The products were manufactured under conditions that facilitate cross-contamination within batches or lots. Although no illnesses associated with these products have been reported, the FDA is advising consumers in possession of these products to not handle or feed them to their pets.

The affected pig ear products were packaged under the brand names Doggie Delight and Pet Carousel. The affected beef hooves were packaged under the brand names Choo Hooves, Dentley’s, Doggie Delight, and Pet Carousel. All sizes and all lots of these products made by Pet Carousel are included in this alert.

During September 2009, the FDA conducted routine testing of pig ears made by Pet Carousel. The test results detected a positive reading for Salmonella. This prompted an FDA inspection of Pet Carousel’s manufacturing facilities. During the inspection, the agency collected additional pet treat samples. Further analysis found Salmonella present in beef hooves, pig ears and in the manufacturing environment.

Salmonella can affect both humans and animals. People handling dry pet food and/or pet treats can become infected with Salmonella, especially if they have not thoroughly washed their hands after having contact with the treats or any surfaces exposed to these products. Consumers should dispose of these products in a safe manner by securing them in a covered trash receptacle.

Healthy people infected with Salmonella may experience some or all of the following symptoms: nausea, vomiting, diarrhea or bloody diarrhea, abdominal cramping and fever. Although rare, Salmonella can result in more serious ailments including arterial infections, endocarditis (inflammation of the lining of the heart), arthritis, muscle pain, eye irritation, and urinary tract symptoms. Consumers exhibiting these signs after having contact with this product should contact their health care provider immediately.

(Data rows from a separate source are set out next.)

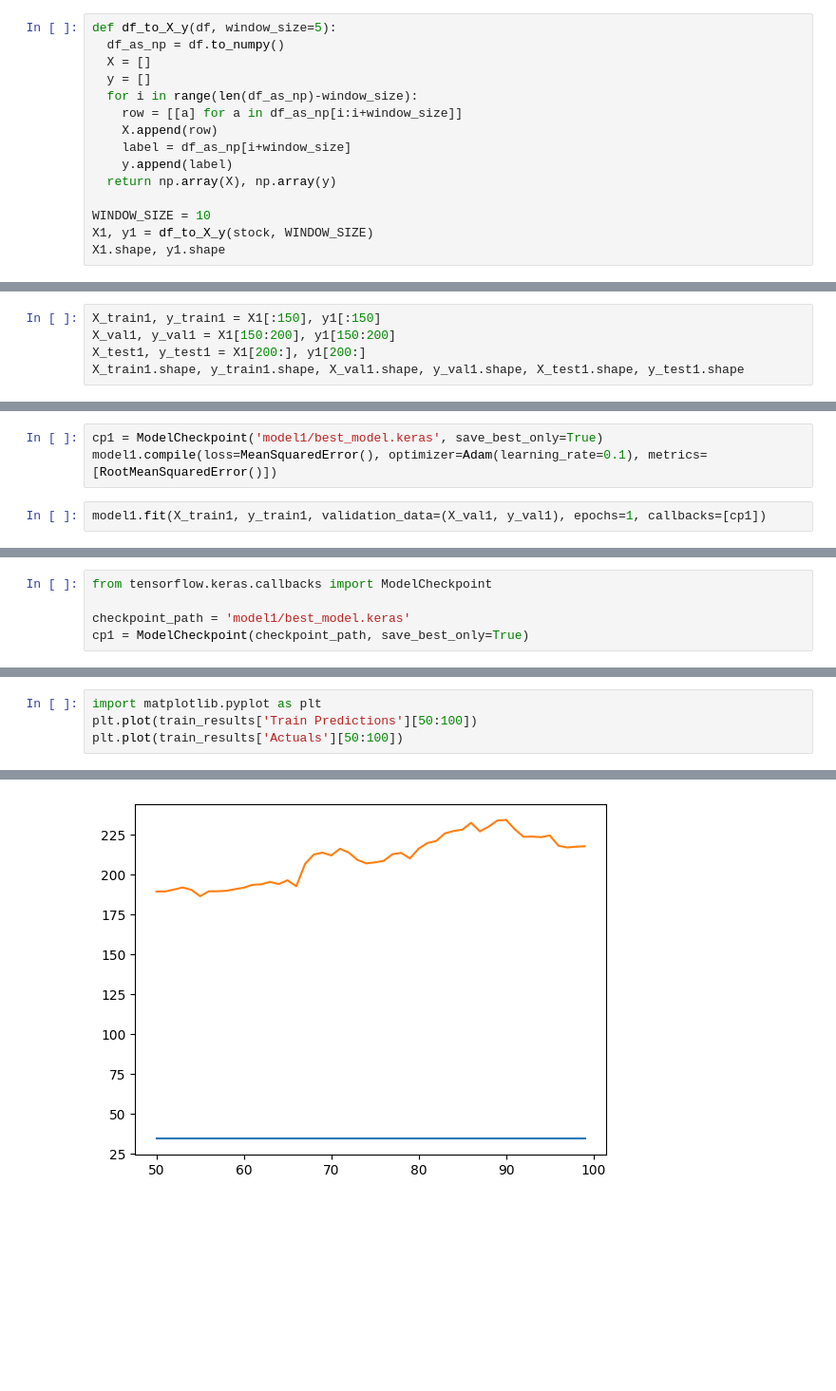
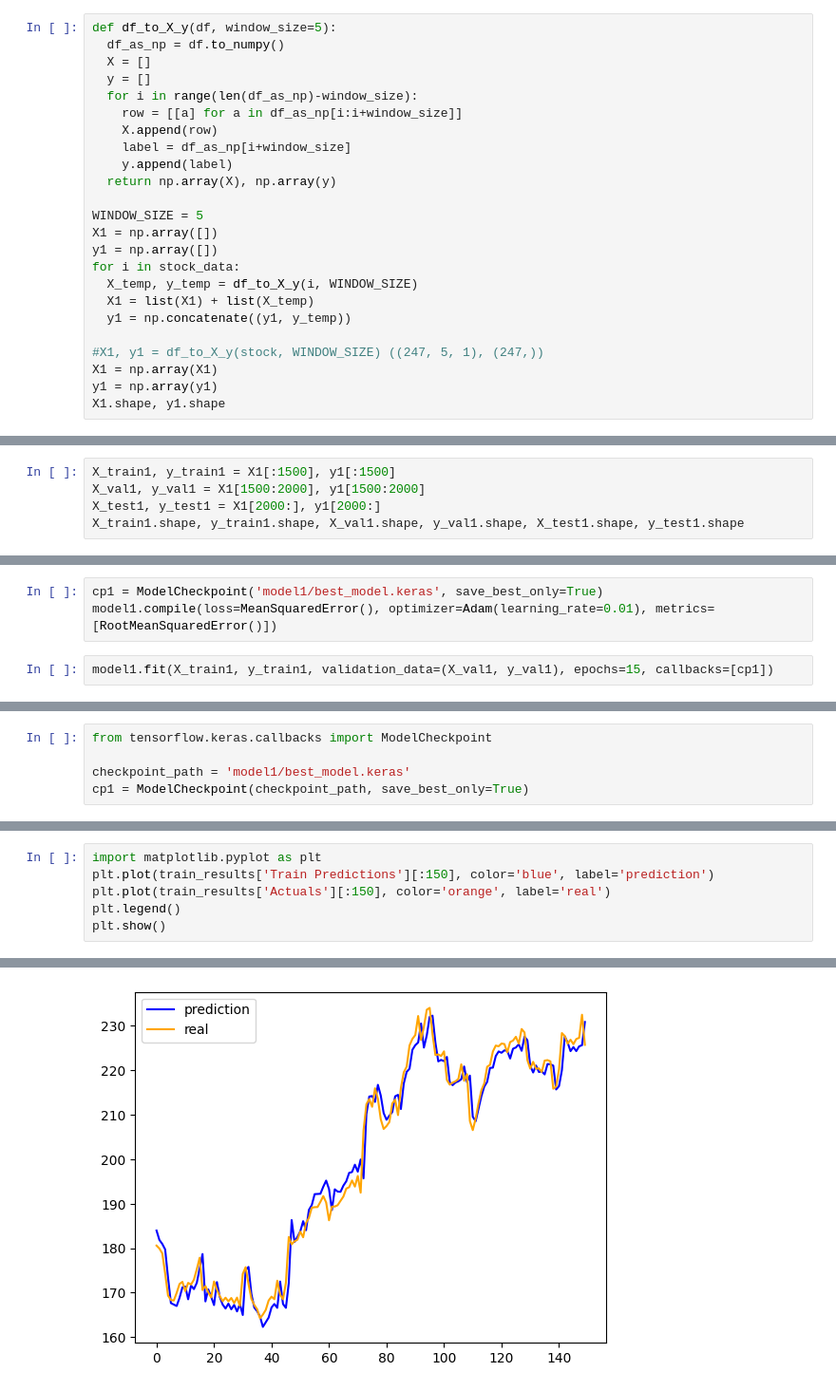
Before and after one commit to numisrm/Price_and_volatility_predicitons, a Jupyter notebook: Close_Data.ipynb, the cells around one changed output, grey strips where cells are left out. Shown at 95% size. Cells and saved outputs as stored; diff of their text form; blank space fills up the shorter version.

```diff
--- a/Close_Data.ipynb
+++ b/Close_Data.ipynb
@@ -44,7 +48,16 @@ def df_to_X_y(df, window_size=5):
     y.append(label)
   return np.array(X), np.array(y)
 
-WINDOW_SIZE = 10
-X1, y1 = df_to_X_y(stock, WINDOW_SIZE)
+WINDOW_SIZE = 5
+X1 = np.array([])
+y1 = np.array([])
+for i in stock_data:
+  X_temp, y_temp = df_to_X_y(i, WINDOW_SIZE)
+  X1 = list(X1) + list(X_temp)
+  y1 = np.concatenate((y1, y_temp))
+
+#X1, y1 = df_to_X_y(stock, WINDOW_SIZE) ((247, 5, 1), (247,))
+X1 = np.array(X1)
+y1 = np.array(y1)
 X1.shape, y1.shape
 # %% [output]
@@ -52,6 +65,6 @@ X1.shape, y1.shape
 # %%
-X_train1, y_train1 = X1[:150], y1[:150]
-X_val1, y_val1 = X1[150:200], y1[150:200]
-X_test1, y_test1 = X1[200:], y1[200:]
+X_train1, y_train1 = X1[:1500], y1[:1500]
+X_val1, y_val1 = X1[1500:2000], y1[1500:2000]
+X_test1, y_test1 = X1[2000:], y1[2000:]
 X_train1.shape, y_train1.shape, X_val1.shape, y_val1.shape, X_test1.shape, y_test1.shape
 # %% [output]
@@ -87,7 +100,7 @@ Model: "sequential_7"
  Non-trainable params: 0 (0.00 B)
 # %%
 cp1 = ModelCheckpoint('model1/best_model.keras', save_best_only=True)
-model1.compile(loss=MeanSquaredError(), optimizer=Adam(learning_rate=0.1), metrics=[RootMeanSquaredError()])
+model1.compile(loss=MeanSquaredError(), optimizer=Adam(learning_rate=0.01), metrics=[RootMeanSquaredError()])
 # %%
-model1.fit(X_train1, y_train1, validation_data=(X_val1, y_val1), epochs=1, callbacks=[cp1])
+model1.fit(X_train1, y_train1, validation_data=(X_val1, y_val1), epochs=15, callbacks=[cp1])
 # %% [output]
@@ -120,5 +149,7 @@ train_results
 # %%
 import matplotlib.pyplot as plt
-plt.plot(train_results['Train Predictions'][50:100])
-plt.plot(train_results['Actuals'][50:100])
+plt.plot(train_results['Train Predictions'][:150], color='blue', label='prediction')
+plt.plot(train_results['Actuals'][:150], color='orange', label='real')
+plt.legend()
+plt.show()
 # %% [output]
@@ -126 +156 @@ plt.plot(train_results['Actuals'][50:100])
-[figure, old version]
+[figure, new version]
```
Also changed, not shown: parts of 8 cells of this notebook, 4 other files.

Pets with Salmonella infections may become lethargic and have diarrhea or bloody diarrhea, fever and vomiting. Some pets may only experience a decreased appetite, fever and abdominal pain. Infected, but otherwise healthy pets can be carriers and infect other animals or humans. If your pet has consumed any of the affected products or is experiencing any of these symptoms, contact your veterinarian immediately.

The FDA will continue to investigate this matter to determine the source of the Salmonella contamination and offer updates as appropriate.

Consumers can report food complaints here.

(source: FDA via @concern4pets on Tweetdeck)

one more thing…

I’m sure you’ll recall the Jay Leno show where Chris Rock lost his compass on what’s funny, citing pit bulls as “not even dogs.” Maybe you haven’t heard, but because of this performance Richard Pryor’s widow Jennifer has refused him the role of her late husband in an upcoming movie on Pryor’s life. 

She did not see the humor in Rock’s attempt to minimize Vick’s crimes against dogs and did not appreciate the mischaracterization of what Vick did–the conscious, hands-on torture and killing of dogs.  This is the truth about Vick and no amount of dissembling by supporters like Rock will change it.

I ran across this news over at Steve Dale’s blog–he’s got a bit of Jennifer Pryor’s quote on the subject and a more tame version of what Rock said on the likely copyrighted video of the Jay Leno show, now unavailable.

Reblog this post [with Zemanta]
0 comments

Trackbacks

  1. […] recalls, and then from the FDA to the public. Wasn’t it just weeks ago that we had a two month lag in reporting? And yet another on a cat food recall? Maybe we’ll get some answers on […]

Previous post:

Next post: